_Exercise aim_:
Would you return the data exactly as given, except for its pictures?

Source records below:

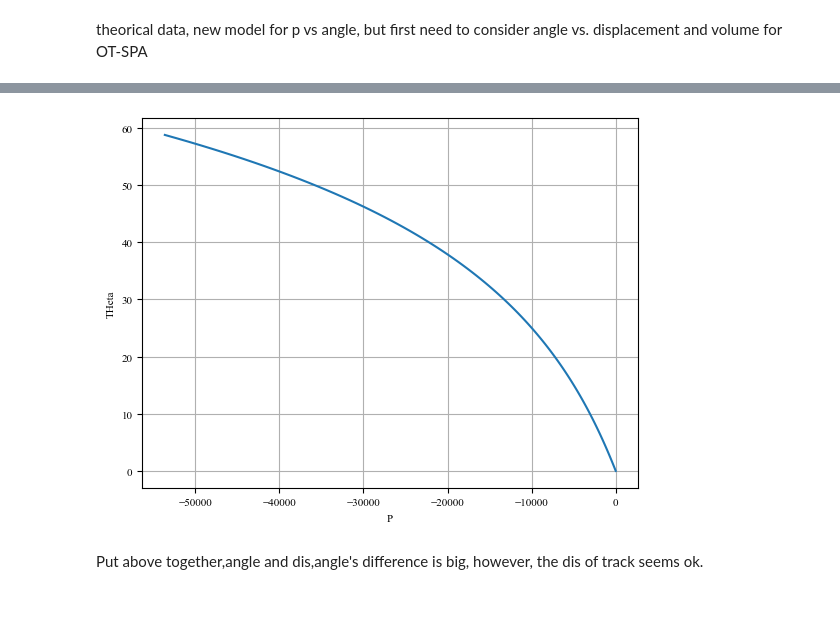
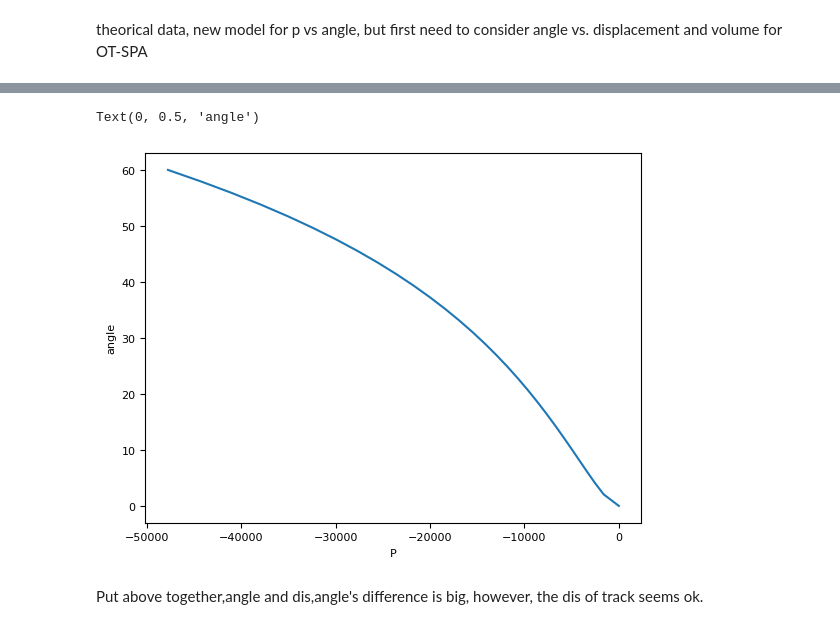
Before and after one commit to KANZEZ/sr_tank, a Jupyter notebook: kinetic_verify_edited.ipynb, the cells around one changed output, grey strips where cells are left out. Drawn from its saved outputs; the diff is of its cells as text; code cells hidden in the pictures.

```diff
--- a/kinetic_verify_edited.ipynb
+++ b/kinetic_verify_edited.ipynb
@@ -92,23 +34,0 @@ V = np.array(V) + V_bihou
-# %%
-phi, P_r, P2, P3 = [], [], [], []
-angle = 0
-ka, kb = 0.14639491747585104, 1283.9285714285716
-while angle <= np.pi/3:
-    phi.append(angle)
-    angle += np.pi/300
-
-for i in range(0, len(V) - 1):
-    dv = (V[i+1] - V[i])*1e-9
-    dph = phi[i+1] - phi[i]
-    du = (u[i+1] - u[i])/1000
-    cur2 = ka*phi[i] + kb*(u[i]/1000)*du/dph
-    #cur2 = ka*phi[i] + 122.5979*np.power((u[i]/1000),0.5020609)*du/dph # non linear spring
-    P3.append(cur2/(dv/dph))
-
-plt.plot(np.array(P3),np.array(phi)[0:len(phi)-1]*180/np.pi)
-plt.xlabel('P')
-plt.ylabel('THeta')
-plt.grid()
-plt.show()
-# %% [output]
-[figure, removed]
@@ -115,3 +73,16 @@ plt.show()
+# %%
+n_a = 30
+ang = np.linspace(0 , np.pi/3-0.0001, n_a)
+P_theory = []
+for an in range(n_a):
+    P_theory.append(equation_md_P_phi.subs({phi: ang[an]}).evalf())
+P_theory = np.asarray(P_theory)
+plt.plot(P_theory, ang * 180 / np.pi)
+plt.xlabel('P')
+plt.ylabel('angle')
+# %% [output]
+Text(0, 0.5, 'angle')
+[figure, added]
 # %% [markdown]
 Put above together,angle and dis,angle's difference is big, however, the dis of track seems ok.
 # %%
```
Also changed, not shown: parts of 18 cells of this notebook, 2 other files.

End of Source records.

_Solution to the exercise_:
Before and after one commit to KANZEZ/sr_tank, a Jupyter notebook: kinetic_verify_edited.ipynb, the cells around one changed output, grey strips where cells are left out. Drawn from its saved outputs; the diff is of its cells as text; code cells hidden in the pictures.

```diff
--- a/kinetic_verify_edited.ipynb
+++ b/kinetic_verify_edited.ipynb
@@ -92,23 +34,0 @@ V = np.array(V) + V_bihou
-# %%
-phi, P_r, P2, P3 = [], [], [], []
-angle = 0
-ka, kb = 0.14639491747585104, 1283.9285714285716
-while angle <= np.pi/3:
-    phi.append(angle)
-    angle += np.pi/300
-
-for i in range(0, len(V) - 1):
-    dv = (V[i+1] - V[i])*1e-9
-    dph = phi[i+1] - phi[i]
-    du = (u[i+1] - u[i])/1000
-    cur2 = ka*phi[i] + kb*(u[i]/1000)*du/dph
-    #cur2 = ka*phi[i] + 122.5979*np.power((u[i]/1000),0.5020609)*du/dph # non linear spring
-    P3.append(cur2/(dv/dph))
-
-plt.plot(np.array(P3),np.array(phi)[0:len(phi)-1]*180/np.pi)
-plt.xlabel('P')
-plt.ylabel('THeta')
-plt.grid()
-plt.show()
-# %% [output]
-[figure, removed]
@@ -115,3 +73,16 @@ plt.show()
+# %%
+n_a = 30
+ang = np.linspace(0 , np.pi/3-0.0001, n_a)
+P_theory = []
+for an in range(n_a):
+    P_theory.append(equation_md_P_phi.subs({phi: ang[an]}).evalf())
+P_theory = np.asarray(P_theory)
+plt.plot(P_theory, ang * 180 / np.pi)
+plt.xlabel('P')
+plt.ylabel('angle')
+# %% [output]
+Text(0, 0.5, 'angle')
+[figure, added]
 # %% [markdown]
 Put above together,angle and dis,angle's difference is big, however, the dis of track seems ok.
 # %%
```
Also changed, not shown: parts of 18 cells of this notebook, 2 other files.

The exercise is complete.